:: PROBLEM TO WORK ON ::
Scan the entries below and tally the lines that include "trim". Return nothing but the tally.

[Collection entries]
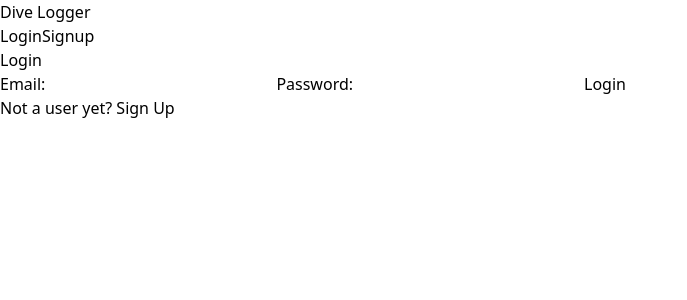
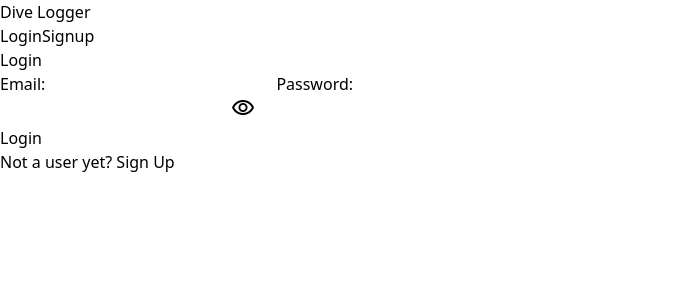
Before and after one commit to li-shirley/dive-logger, a React (Vite) app in the folder frontend/: page /login in a window 1280 px wide. Shown: the top 300 px of the page, without its empty margins (0-687 px from the left). Built offline with nearby package versions, Linux system fonts and the light colour scheme; no server answers.

Commit message:
refactor: frontend validation changes for user login / signup

```diff
--- a/frontend/src/hooks/useLogin.jsx
+++ b/frontend/src/hooks/useLogin.jsx
@@ -3,9 +3,10 @@ import { useAuthContext } from './useAuthContext'
 import { apiFetch } from '../utils/api'
 
 export const useLogin = () => {
+    const { dispatch } = useAuthContext()
+
     const [error, setError] = useState(null)
     const [isLoading, setIsLoading] = useState(null)
-    const { dispatch } = useAuthContext()
 
     const login = async (email, password) => {
         setIsLoading(true)
--- a/frontend/src/pages/Login.jsx
+++ b/frontend/src/pages/Login.jsx
@@ -3,52 +3,98 @@ import { useLogin } from '../hooks/useLogin'
 import { Link } from 'react-router-dom'
 
 const Login = () => {
+    const { login, error: serverError, isLoading } = useLogin()
+
     const [email, setEmail] = useState('')
     const [password, setPassword] = useState('')
-    const [emptyFields, setEmptyFields] = useState([])
-    const { login, error, isLoading } = useLogin()
+    const [errors, setErrors] = useState({})
+    const [showPassword, setShowPassword] = useState(false)
+
+    const validate = () => {
+        const newErrors = {}
+
+        // Missing email
+        if (!email.trim()) {
+            newErrors.email = 'Please enter your email.'
+        }
+        // Invalid email syntax
+        else if (!/\S+@\S+\.\S+/.test(email)) {
+            newErrors.email = 'Please check your email.'
+        }
+
+        // Missing password
+        if (!password.trim()) {
+            newErrors.password = 'Please enter your password.'
+        }
+
+        return newErrors
+    }
 
     const handleSubmit = async (e) => {
         e.preventDefault()
-        const missing = []
-        if (!email.trim()) missing.push('email')
-        if (!password.trim()) missing.push('password')
-        if (missing.length > 0) {
-            setEmptyFields(missing)
+
+        const validationErrors = validate()
+        if (Object.keys(validationErrors).length > 0) {
+            setErrors(validationErrors)
             return
         }
-        setEmptyFields([])
+
+        setErrors({})
         await login(email, password)
     }
 
     return (
         <div className="flex justify-center items-center min-h-[80vh] bg-sand-light p-6">
             <form
+                noValidate
+                onSubmit={handleSubmit}
                 className="w-full max-w-3xl bg-white p-6 rounded-xl shadow-md flex flex-col gap-4"
-                onSubmit={handleSubmit}
             >
                 <h3 className="text-xl font-semibold text-ocean-deep">Login</h3>
 
+                {/* Email */}
                 <label>Email:</label>
                 <input
                     type="email"
                     autoComplete="username"
+                    value={email}
                     onChange={(e) => setEmail(e.target.value)}
-                    value={email}
-                    className={`p-3 border rounded focus:outline-none focus:border-ocean-mid focus:ring-ocean-light ${emptyFields.includes('email') ? 'border-red-500' : 'border-gray-300'
+                    className={`p-3 border rounded focus:outline-none focus:border-ocean-mid focus:ring-ocean-light ${errors.email ? 'border-red-500' : 'border-gray-300'
                         }`}
                 />
+                {errors.email && (
+                    <p className="px-3 text-red-500 text-sm">{errors.email}</p>
+                )}
 
+                {/* Password */}
                 <label>Password:</label>
-                <input
-                    type="password"
-                    autoComplete="current-password"
-                    onChange={(e) => setPassword(e.target.value)}
-                    value={password}
-                    className={`p-3 border rounded focus:outline-none focus:border-ocean-mid focus:ring-ocean-light ${emptyFields.includes('password') ? 'border-red-500' : 'border-gray-300'
-                        }`}
-                />
+                <div className="relative">
+                    <input
+                        type={showPassword ? "text" : "password"}
+                        value={password}
+                        onChange={(e) => setPassword(e.target.value)}
+                        className={`p-3 border rounded w-full focus:outline-none focus:border-ocean-mid focus:ring-ocean-light ${errors.password ? "border-red-500" : "border-gray-300"
+                            }`}
+                    />
 
+                    <button
+                        type="button"
+                        onClick={() => setShowPassword(!showPassword)}
+                        className="absolute inset-y-0 right-3 flex items-center text-gray-400 hover:text-gray-500"
+                        tabIndex={-1}
+                    >
+                        <span className="material-symbols-outlined text-xl">
+                            {showPassword ? "visibility_off" : "visibility"}
+                        </span>
+                    </button>
+                </div>
+
+
+                {errors.password && (
+                    <p className="px-3 text-red-500 text-sm">{errors.password}</p>
+                )}
+
+                {/* Submit */}
                 <button
                     disabled={isLoading}
                     className="bg-ocean-mid text-sand-light py-2 rounded shadow hover:bg-ocean-deep disabled:opacity-50 transition-all"
@@ -56,9 +102,12 @@ const Login = () => {
                     Login
                 </button>
 
-                {error && <div className="text-red-500 font-medium">{error}</div>}
+                {/* Server error (from backend) */}
+                {serverError && (
+                    <div className="text-red-500 font-medium">{serverError}</div>
+                )}
 
-                {/* Footer link */}
+                {/* Footer */}
                 <p className="text-sm text-gray-700 mt-2 text-center">
                     Not a user yet?{' '}
                     <Link to="/signup" className="text-ocean-mid font-medium hover:underline">
--- a/frontend/src/pages/Signup.jsx
+++ b/frontend/src/pages/Signup.jsx
@@ -1,48 +1,94 @@
 import { useState } from 'react'
 import { useSignup } from '../hooks/useSignup'
-import { Link } from 'react-router-dom' // assuming you're using react-router
+import { Link } from 'react-router-dom'
+
 
 const Signup = () => {
+    const { signup, error, isLoading } = useSignup()
+
     const [email, setEmail] = useState('')
     const [password, setPassword] = useState('')
-    const { signup, error, isLoading } = useSignup()
-    const [localError, setLocalError] = useState(null)
+    const [showPassword, setShowPassword] = useState(false)
+
+    const [errors, setErrors] = useState({ email: '', password: '' })
+
+    const validateEmail = (value) => {
+        if (!value.trim()) return 'Email is required'
+        const emailRegex = /^[^\s@]+@[^\s@]+\.[^\s@]+$/
+        if (!emailRegex.test(value)) return 'Invalid email format'
+        return ''
+    }
+
+    const validatePassword = (value) => {
+        if (!value.trim()) return 'Password is required'
+        const pwRegex = /^(?=.*[a-z])(?=.*[A-Z])(?=.*\d)(?=.*[@$!%*?&])[A-Za-z\d@$!%*?&]{8,}$/
+        if (!pwRegex.test(value)) {
+            return 'Password must contain at least 8 characters, include an upper/lowercase, number, and special character'
+        }
+        return ''
+    }
 
     const handleSubmit = async (e) => {
         e.preventDefault()
-        if (!email.trim() || !password.trim()) {
-            setLocalError('All fields must be filled in')
-            return
-        }
-        setLocalError(null)
+
+        const emailErr = validateEmail(email)
+        const passwordErr = validatePassword(password)
+
+        setErrors({ email: emailErr, password: passwordErr })
+
+        if (emailErr || passwordErr) return
+
         await signup(email, password)
     }
 
     return (
         <div className="flex justify-center items-center min-h-[80vh] bg-sand-light p-6">
             <form
+                noValidate
                 className="w-full max-w-3xl bg-white p-6 rounded-xl shadow-md flex flex-col gap-4"
                 onSubmit={handleSubmit}
             >
                 <h3 className="text-xl font-semibold text-ocean-deep">Sign Up</h3>
 
+                {/* Email */}
                 <label>Email:</label>
                 <input
                     type="email"
-                    autoComplete="email"
                     onChange={(e) => setEmail(e.target.value)}
                     value={email}
-                    className="p-3 border border-gray-300 rounded focus:outline-none focus:border-ocean-mid focus:ring-ocean-light"
+                    className={`p-3 border rounded focus:outline-none focus:border-ocean-mid focus:ring-ocean-light ${errors.email ? 'border-red-500' : 'border-gray-300'
+                        }`}
                 />
+                {errors.email && (
+                    <div className="text-red-500 text-sm -mt-2">{errors.email}</div>
+                )}
 
+                {/* Password */}
                 <label>Password:</label>
-                <input
-                    type="password"
-                    autoComplete="new-password"
-                    onChange={(e) => setPassword(e.target.value)}
-                    value={password}
-                    className="p-3 border border-gray-300 rounded focus:outline-none focus:border-ocean-mid focus:ring-ocean-light"
-                />
+                <div className="relative">
+                    <input
+                        type={showPassword ? "text" : "password"}
+                        value={password}
+                        onChange={(e) => setPassword(e.target.value)}
+                        className={`p-3 border rounded w-full focus:outline-none focus:border-ocean-mid focus:ring-ocean-light ${errors.password ? "border-red-500" : "border-gray-300"
+                            }`}
+                    />
+
+                    <button
+                        type="button"
+                        onClick={() => setShowPassword(!showPassword)}
+                        className="absolute inset-y-0 right-3 flex items-center text-gray-400 hover:text-gray-500"
+                        tabIndex={-1}
+                    >
+                        <span className="material-symbols-outlined text-xl">
+                            {showPassword ? "visibility_off" : "visibility"}
+                        </span>
+                    </button>
+                </div>
+
+                {errors.password && (
+                    <div className="text-red-500 text-sm -mt-2">{errors.password}</div>
+                )}
 
                 <button
                     disabled={isLoading}
@@ -51,19 +97,19 @@ const Signup = () => {
                     Sign Up
                 </button>
 
-                {localError && <div className="text-red-500 font-medium">{localError}</div>}
                 {error && <div className="text-red-500 font-medium">{error}</div>}
 
-                {/* Footer link */}
                 <p className="text-sm text-gray-700 mt-2 text-center">
                     Already a user?{' '}
                     <Link to="/login" className="text-ocean-mid font-medium hover:underline">
                         Login
                     </Link>
                 </p>
+
             </form>
         </div>
     )
 }
 
+
 export default Signup
```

:: ANSWER SPACE ::
7